- Extracted information:
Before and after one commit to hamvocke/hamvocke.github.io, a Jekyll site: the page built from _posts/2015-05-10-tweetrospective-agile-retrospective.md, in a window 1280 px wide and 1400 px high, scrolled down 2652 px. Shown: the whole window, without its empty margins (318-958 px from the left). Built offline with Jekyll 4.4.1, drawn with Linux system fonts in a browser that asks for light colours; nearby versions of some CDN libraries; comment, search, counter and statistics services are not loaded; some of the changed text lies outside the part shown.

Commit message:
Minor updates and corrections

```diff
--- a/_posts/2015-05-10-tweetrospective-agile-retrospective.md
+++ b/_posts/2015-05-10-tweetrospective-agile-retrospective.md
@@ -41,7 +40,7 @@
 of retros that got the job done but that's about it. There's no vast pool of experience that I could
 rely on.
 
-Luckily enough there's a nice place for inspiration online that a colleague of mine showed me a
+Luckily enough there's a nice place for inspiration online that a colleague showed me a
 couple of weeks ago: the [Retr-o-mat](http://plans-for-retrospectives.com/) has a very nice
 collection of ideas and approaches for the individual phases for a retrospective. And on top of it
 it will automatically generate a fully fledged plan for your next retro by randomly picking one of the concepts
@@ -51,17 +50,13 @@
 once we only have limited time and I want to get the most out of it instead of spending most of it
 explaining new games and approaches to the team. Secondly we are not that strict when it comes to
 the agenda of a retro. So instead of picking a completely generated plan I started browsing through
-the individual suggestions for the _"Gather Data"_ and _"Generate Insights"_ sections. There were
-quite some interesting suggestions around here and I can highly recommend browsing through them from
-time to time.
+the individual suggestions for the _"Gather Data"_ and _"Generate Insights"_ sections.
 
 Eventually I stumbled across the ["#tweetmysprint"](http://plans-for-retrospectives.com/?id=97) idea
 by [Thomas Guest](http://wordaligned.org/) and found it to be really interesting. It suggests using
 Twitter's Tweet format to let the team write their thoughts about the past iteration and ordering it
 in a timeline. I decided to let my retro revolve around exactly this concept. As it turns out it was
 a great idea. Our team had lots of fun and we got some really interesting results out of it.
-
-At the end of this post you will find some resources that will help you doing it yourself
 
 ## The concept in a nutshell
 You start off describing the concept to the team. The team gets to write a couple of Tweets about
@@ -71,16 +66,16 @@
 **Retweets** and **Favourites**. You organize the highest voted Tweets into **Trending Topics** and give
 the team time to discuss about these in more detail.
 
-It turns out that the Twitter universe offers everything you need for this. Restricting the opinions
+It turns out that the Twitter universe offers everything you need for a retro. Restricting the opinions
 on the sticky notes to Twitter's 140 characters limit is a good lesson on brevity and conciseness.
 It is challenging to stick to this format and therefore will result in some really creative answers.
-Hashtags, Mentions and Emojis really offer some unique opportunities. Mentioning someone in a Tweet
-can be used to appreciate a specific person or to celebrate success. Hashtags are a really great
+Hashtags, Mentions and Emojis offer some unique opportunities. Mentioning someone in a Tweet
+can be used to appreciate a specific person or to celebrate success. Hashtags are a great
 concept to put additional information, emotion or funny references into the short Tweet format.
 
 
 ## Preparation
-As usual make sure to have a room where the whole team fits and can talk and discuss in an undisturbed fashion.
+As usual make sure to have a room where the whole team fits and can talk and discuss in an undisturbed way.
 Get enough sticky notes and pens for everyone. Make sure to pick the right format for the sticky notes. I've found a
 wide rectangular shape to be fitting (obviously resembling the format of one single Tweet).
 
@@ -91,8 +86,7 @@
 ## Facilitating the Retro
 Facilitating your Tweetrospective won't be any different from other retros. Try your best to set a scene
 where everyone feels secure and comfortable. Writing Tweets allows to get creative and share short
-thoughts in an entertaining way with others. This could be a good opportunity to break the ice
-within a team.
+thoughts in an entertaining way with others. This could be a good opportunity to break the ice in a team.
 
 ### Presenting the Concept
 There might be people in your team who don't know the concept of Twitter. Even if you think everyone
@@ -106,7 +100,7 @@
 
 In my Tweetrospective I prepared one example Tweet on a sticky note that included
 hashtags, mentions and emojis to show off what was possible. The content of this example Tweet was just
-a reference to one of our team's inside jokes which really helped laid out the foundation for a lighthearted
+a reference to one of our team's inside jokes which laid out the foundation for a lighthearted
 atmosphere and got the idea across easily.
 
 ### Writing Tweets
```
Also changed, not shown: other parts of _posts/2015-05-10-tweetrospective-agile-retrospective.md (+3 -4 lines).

- Work task: In full and word for word, give the listing above again.

- Answer below:
Before and after one commit to hamvocke/hamvocke.github.io, a Jekyll site: the page built from _posts/2015-05-10-tweetrospective-agile-retrospective.md, in a window 1280 px wide and 1400 px high, scrolled down 2652 px. Shown: the whole window, without its empty margins (318-958 px from the left). Built offline with Jekyll 4.4.1, drawn with Linux system fonts in a browser that asks for light colours; nearby versions of some CDN libraries; comment, search, counter and statistics services are not loaded; some of the changed text lies outside the part shown.

Commit message:
Minor updates and corrections

```diff
--- a/_posts/2015-05-10-tweetrospective-agile-retrospective.md
+++ b/_posts/2015-05-10-tweetrospective-agile-retrospective.md
@@ -41,7 +40,7 @@
 of retros that got the job done but that's about it. There's no vast pool of experience that I could
 rely on.
 
-Luckily enough there's a nice place for inspiration online that a colleague of mine showed me a
+Luckily enough there's a nice place for inspiration online that a colleague showed me a
 couple of weeks ago: the [Retr-o-mat](http://plans-for-retrospectives.com/) has a very nice
 collection of ideas and approaches for the individual phases for a retrospective. And on top of it
 it will automatically generate a fully fledged plan for your next retro by randomly picking one of the concepts
@@ -51,17 +50,13 @@
 once we only have limited time and I want to get the most out of it instead of spending most of it
 explaining new games and approaches to the team. Secondly we are not that strict when it comes to
 the agenda of a retro. So instead of picking a completely generated plan I started browsing through
-the individual suggestions for the _"Gather Data"_ and _"Generate Insights"_ sections. There were
-quite some interesting suggestions around here and I can highly recommend browsing through them from
-time to time.
+the individual suggestions for the _"Gather Data"_ and _"Generate Insights"_ sections.
 
 Eventually I stumbled across the ["#tweetmysprint"](http://plans-for-retrospectives.com/?id=97) idea
 by [Thomas Guest](http://wordaligned.org/) and found it to be really interesting. It suggests using
 Twitter's Tweet format to let the team write their thoughts about the past iteration and ordering it
 in a timeline. I decided to let my retro revolve around exactly this concept. As it turns out it was
 a great idea. Our team had lots of fun and we got some really interesting results out of it.
-
-At the end of this post you will find some resources that will help you doing it yourself
 
 ## The concept in a nutshell
 You start off describing the concept to the team. The team gets to write a couple of Tweets about
@@ -71,16 +66,16 @@
 **Retweets** and **Favourites**. You organize the highest voted Tweets into **Trending Topics** and give
 the team time to discuss about these in more detail.
 
-It turns out that the Twitter universe offers everything you need for this. Restricting the opinions
+It turns out that the Twitter universe offers everything you need for a retro. Restricting the opinions
 on the sticky notes to Twitter's 140 characters limit is a good lesson on brevity and conciseness.
 It is challenging to stick to this format and therefore will result in some really creative answers.
-Hashtags, Mentions and Emojis really offer some unique opportunities. Mentioning someone in a Tweet
-can be used to appreciate a specific person or to celebrate success. Hashtags are a really great
+Hashtags, Mentions and Emojis offer some unique opportunities. Mentioning someone in a Tweet
+can be used to appreciate a specific person or to celebrate success. Hashtags are a great
 concept to put additional information, emotion or funny references into the short Tweet format.
 
 
 ## Preparation
-As usual make sure to have a room where the whole team fits and can talk and discuss in an undisturbed fashion.
+As usual make sure to have a room where the whole team fits and can talk and discuss in an undisturbed way.
 Get enough sticky notes and pens for everyone. Make sure to pick the right format for the sticky notes. I've found a
 wide rectangular shape to be fitting (obviously resembling the format of one single Tweet).
 
@@ -91,8 +86,7 @@
 ## Facilitating the Retro
 Facilitating your Tweetrospective won't be any different from other retros. Try your best to set a scene
 where everyone feels secure and comfortable. Writing Tweets allows to get creative and share short
-thoughts in an entertaining way with others. This could be a good opportunity to break the ice
-within a team.
+thoughts in an entertaining way with others. This could be a good opportunity to break the ice in a team.
 
 ### Presenting the Concept
 There might be people in your team who don't know the concept of Twitter. Even if you think everyone
@@ -106,7 +100,7 @@
 
 In my Tweetrospective I prepared one example Tweet on a sticky note that included
 hashtags, mentions and emojis to show off what was possible. The content of this example Tweet was just
-a reference to one of our team's inside jokes which really helped laid out the foundation for a lighthearted
+a reference to one of our team's inside jokes which laid out the foundation for a lighthearted
 atmosphere and got the idea across easily.
 
 ### Writing Tweets
```
Also changed, not shown: other parts of _posts/2015-05-10-tweetrospective-agile-retrospective.md (+3 -4 lines).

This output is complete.